He said: “I have read the various observations about the fuel pricing regime and the attendant issues generated. All certainly have strong points.
“The most important issue of course is how to shield the poor from the worst effects of the policy. I will hopefully address that in another note”.
Professor Osinbajo explained that the real issue was not a removal of subsidy, pointing out that with $40 a barrel there was not much of a subsidy to remove.
He stressed that local consumption of fuel was almost entirely imported and that the Nigerian National Petroleum Corporation (NNPC) exchanged crude from its joint venture share to provide about 50% of local fuel consumption.

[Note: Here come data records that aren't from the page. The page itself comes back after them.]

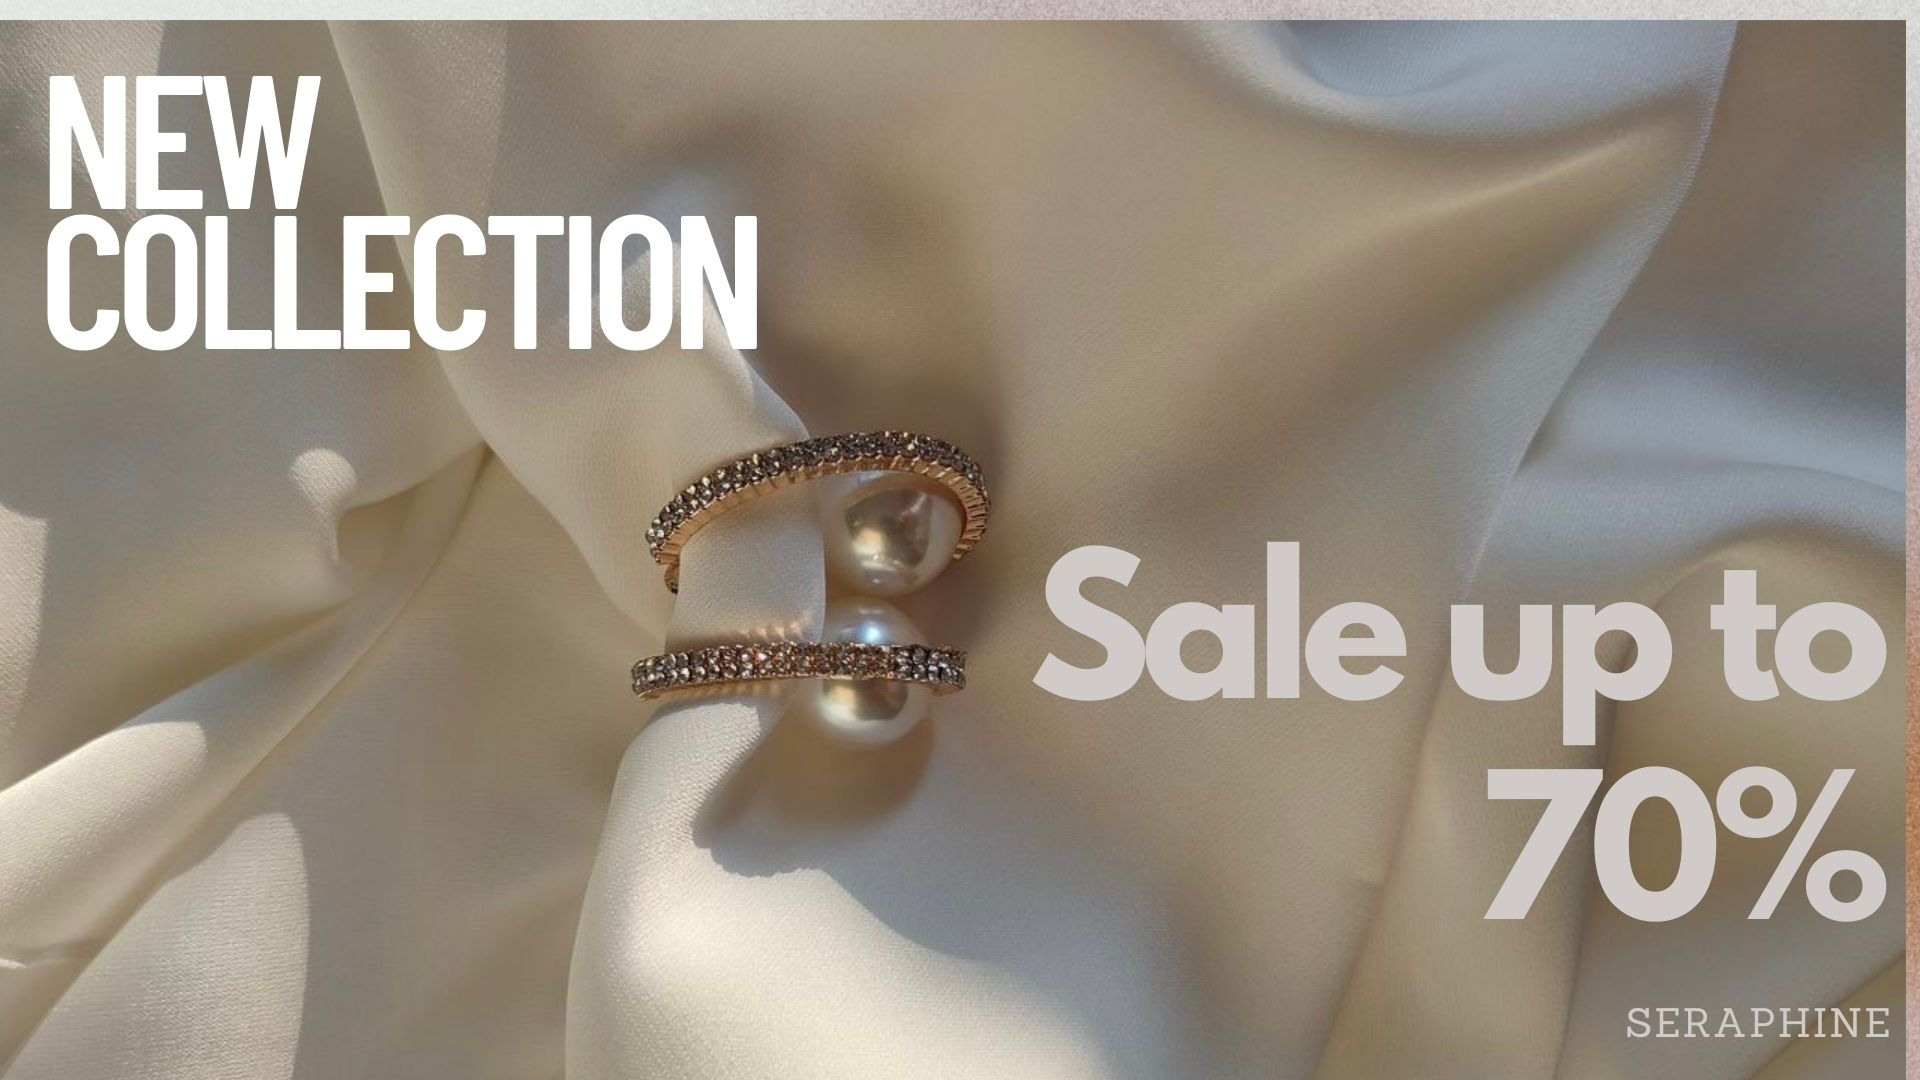
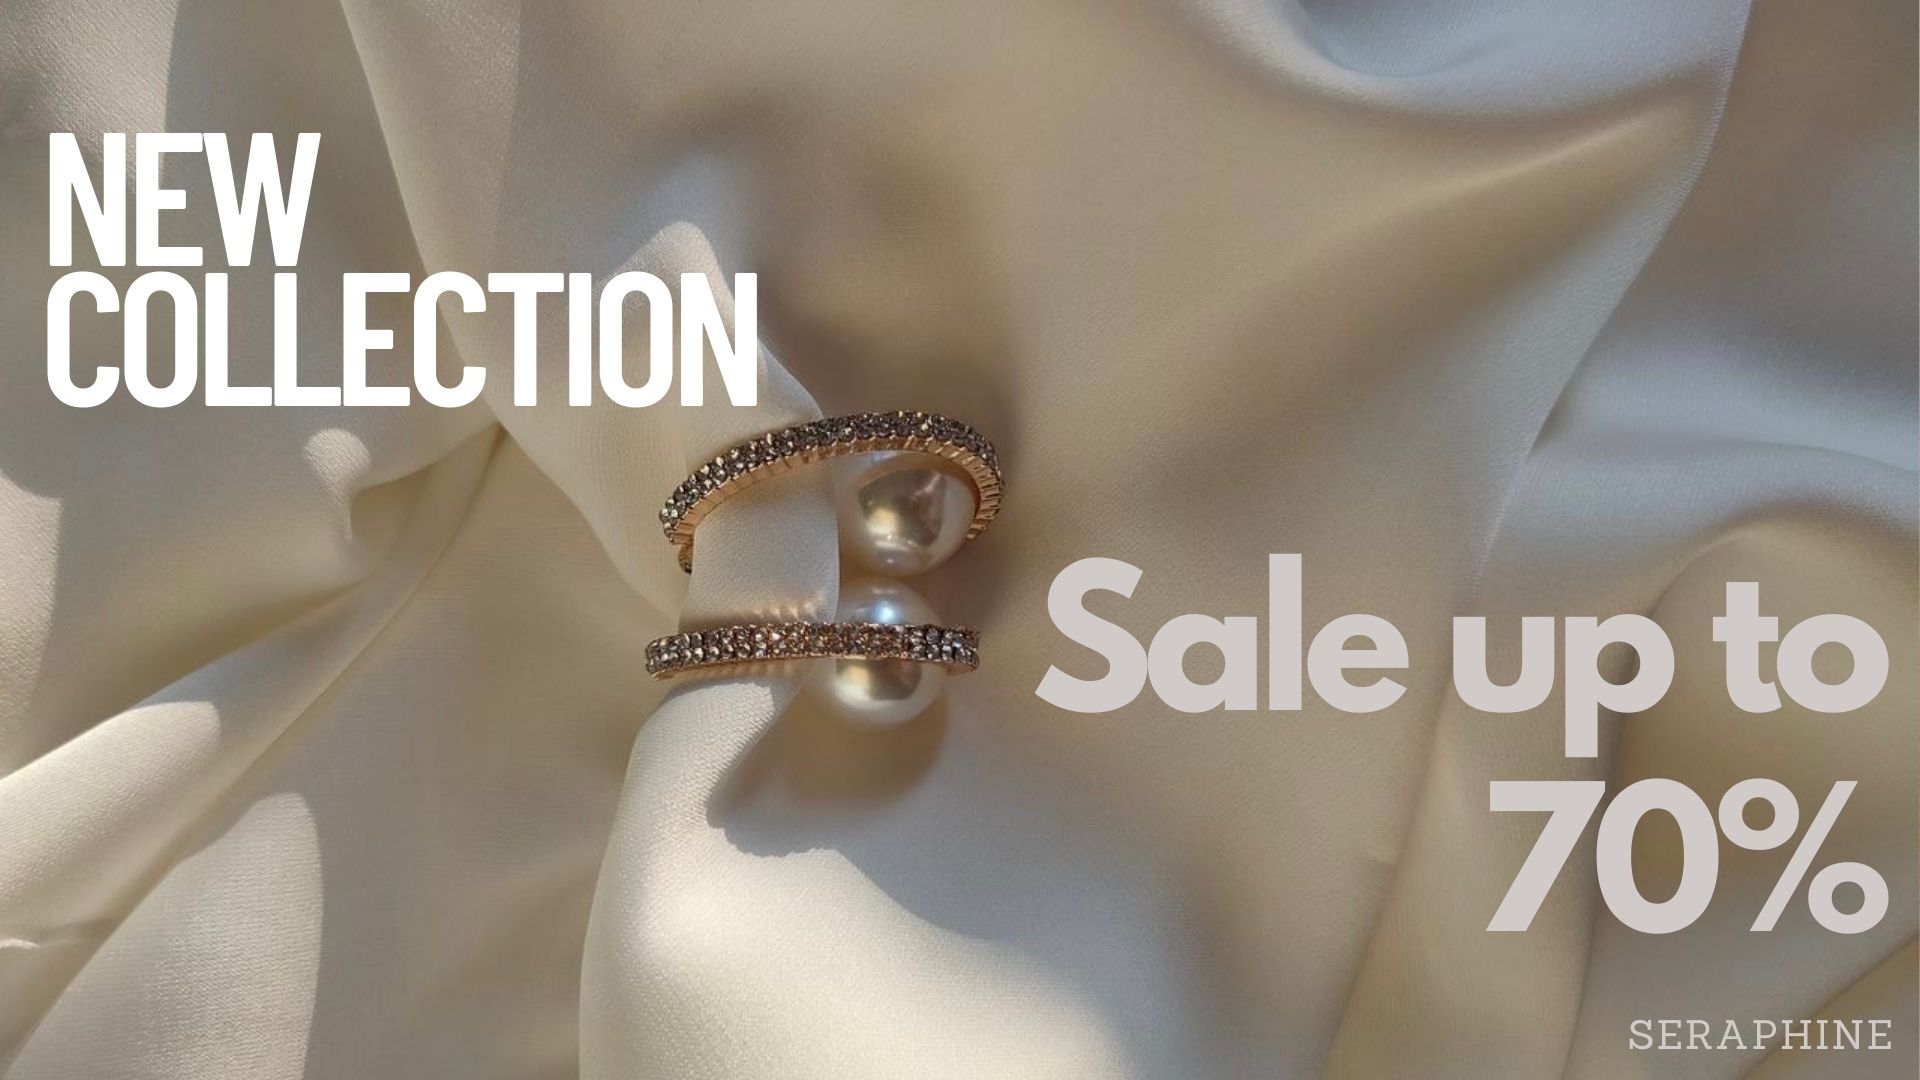
them

diff --git a/template_tkweb/wish-master/styles/khuyenmai.css b/template_tkweb/wish-master/styles/khuyenmai.css
@@ -2,43 +2,100 @@
     color: #937c6f;
 }
 
-/*#banner {
-    margin: 40px 0;
+
+/*cho content*/
+@media screen and (min-width: 700px) {
+    .article-hero__date {
+        font-size: 20px;
+    }
 }
-/* Google fonts */
-/*@import url('https://fonts.googleapis.com/css2?family=Roboto:ital,wght@0,100;0,300;0,400;0,500;0,700;0,900;1,100;1,300;1,400;1,500;1,700;1,900&display=swap');
-{ 
-    font-family: 'Roboto', sans-serif;
-    margin: 0;
-    padding: 0;
-    box-sizing: border-box;
-
-}*/
-
-/*.main_nav li a.active::after{
-    content: "";
-    width: 30%;
-    height: 2px;
-    background: #937c6f;
-    position: absolute;
-    bottom: -3px;
-    left: 20px;
-}*/
-
-/*.banner {
-    margin-top: 120px;  Đẩy phần tử xuống để không trùng với header 
-    display: flex;
-    color: black;
+.article-hero__date {
+    display: inline-block;
+    font-family: ProximaNovaSemibold, Helvetica Neue, Helvetica, Arial, sans-serif;
+    font-weight: 600;
+    padding: 7px 11px;
+    height: 27px;
+    margin-bottom: 10px;
+    font-size: 17px;
+    line-height: 20px;
+    background-color: #f0f0f0;
     text-align: center;
-    padding: 20px;
-    border: 1px solid #ccc;
 }
-/*#banner {
+
+/* gioi thieu */
+.gioithieu {
+    background-color: #f9f9f9;
+    border: 1px solid #ddd;
+    border-radius: 8px;
+    padding: 20px;
+    margin-top: 20px;
+    box-shadow: 0 4px 8px rgba(0, 0, 0, 0.1);
+    font-family: "Poppins", sans-serif;
+    color: #333;
+    line-height: 1.6;
+}
+
+.gioithieu p {
+    margin: 0;
+    text-align:justify;
+}
+
+.gioithieu p:first-of-type {
+    font-weight: normal;
+    color: #000000;
+    margin-bottom: 10px;
+}
+
+.gioithieu p span.color {
+    color: #d9534f;
+    font-weight: bold;
+}
+
+.gioithieu .gioithieu p:nth-of-type(4) {
+    font-style: italic;
+    margin-top: 20px;
+}
+
+.gioithieu p {
+    font-family: 'Poppins', sans-serif;
+    text-align: left;
+    font-size: 20px;
+}
+/* CSS cho Banner */
+.banner {
     display: flex;
-    top: 130px;
     flex-direction: column;
-    justify-content: center;
     align-items: center;
     text-align: center;
-    background-image: url("images/b2.jpg");
-}*/
+    padding: 100px 20px 20px 20px; /* Đảm bảo đủ khoảng cách giữa menu và banner */
+    position: relative;
+    z-index: 1; /* Đảm bảo banner không bị menu che khuất */
+}
+
+.banner .top {
+    margin-bottom: 20px;
+}
+
+.banner .bottom img {
+    max-width: 100%;
+    height: auto;
+}
+
+.btn.btn-1 {
+    display: inline-block;
+    margin-top: 20px;
+    padding: 10px 20px;
+    background-color: #000;
+    color: #fff;
+    text-decoration: none;
+    border-radius: 5px;
+}
+@supports (display:grid) {
+    @media screen and (min-width: 700px) {
+        .jewelry-grid {
+            display: grid;
+            grid-gap: 10px;
+            grid-template-columns: 1fr 1fr;
+        }
+    }
+}

diff --git a/template_tkweb/wish-master/khuyenmai.html b/template_tkweb/wish-master/khuyenmai.html
@@ -122,16 +122,35 @@
 	</div>
 	<!-- banner 1-->	
 	<section class="banner">
-		<div class="left">
-		  <span class="trend">Trend Design</span>
-		  <h1>New Collection 2021</h1>
-		  <p>New Arrival <span class="color">Sale 50% OFF</span> Limited Time Offer</p>
-		  <a href="#" class="btn btn-1">Discover Now</a>
+		<div class="bottom">
+		  <img src="./images/b25.jpg" alt="">
 		</div>
-		<div class="right">
-		  <img src="./images/b22.jpg" alt="">
+		<div class="content">
+			<span class="article-hero__date">07/2024</span>
+			<h1>New Collection 2024</h1>
+			<p>New Arrival <span class="color">Sale up to 70% </span> Limited Time Offer</p>
+			<div  class="gioithieu">
+				<p>📢 THÔNG BÁO KHUYẾN MÃI
+				<br>Chào mừng quý khách đến với bộ sưu tập trang sức mới ra mắt của chúng tôi! Nhằm tri ân khách hàng và đánh dấu sự kiện đặc biệt này, chúng tôi tổ chức chương trình giảm giá khuyến mãi đặc biệt có thể lên tới 70% cho tất cả các sản phẩm trong bộ sưu tập mới.</br>		
+				Lưu ý: Chương trình khuyến mãi chỉ áp dụng khi mua tại cửa hàng. Hãy nhanh chân đến tham quan và mua sắm tại cửa hàng của chúng tôi để không bỏ lỡ cơ hội sở hữu những món trang sức tinh xảo với mức giá vô cùng hấp dẫn.
+				<br>Cảm ơn quý khách hàng đã luôn tin tưởng và ủng hộ chúng tôi. Hân hạnh được phục vụ! 🌟</br>
+		
+				<br>Thời gian khuyến mãi: Từ ngày 10/07/2024 đến ngày 30/07/2024</br>
+				Địa chỉ cửa hàng: <strong>127 Ô Chợ Dừa</strong></p>
+			</div>
 		</div>
-			</section>
+		<div class="jewelry-container" bis_skin_checked="1">
+			<div class="jewelry-grid" bis_skin_checked="1">
+				<img src="images/c1.jpg" class="push__img">
+				<img src="images/c2.jpg" class="push__img">
+				<img src="images/c3.jpg" class="push__img">
+				<img src="images/c4.jpg" class="push__img">
+			</div>
+		</div>
+	</section>
+	
+
+
 	<!-- Footer -->
 
 	<footer class="footer">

“The remaining 50% is imported by major and independent marketers.
“These marketers up until three months ago sourced their foreign exchange from the Central Bank of Nigeria at the official rate. However, since late last year, independent marketers have brought in little or no fuel because they have been unable to get foreign exchange from the CBN.
“The CBN simply did not have enough. (In April, oil earnings dipped to $550 million. The amount required for fuel importation alone is about $225million!),” the Vice President explained.
He stated that the NNPC had tried to cover the 50% shortfall by dedicating more export crude for domestic consumption.
The Vice President further said that “besides the short term depletion of the Federation Account, which is where the FG and States are paid from, and further cash-call debts pilling up, NNPC also lacked the capacity to distribute 100% of local consumption around the country. Previously, they were responsible for only about 50%. (Partly the reason for the lingering scarcity).
“We realised that we were left with only one option. This was to allow independent marketers and any Nigerian entity to source their own foreign exchange and import fuel. We expect that foreign exchange will be sourced at an average of about 285 Naira to the dollar, (current interbank rate). They would then be restricted to selling at a price between 135 Naira and 145 Naira per litre”.
Like the Minister, Professor Osinbajo also expects that with competition, more private refineries, and NNPC refineries working at full capacity, prices will drop considerably.
“Our target is that by Q4 2018 we should be producing 70% of our fuel needs locally. At the moment even if all the refineries are working optimally they will produce just about 40% of our domestic fuel needs.
“This is therefore not a subsidy removal issue but a foreign exchange problem, in the face of dwindling earnings,” he reiterated.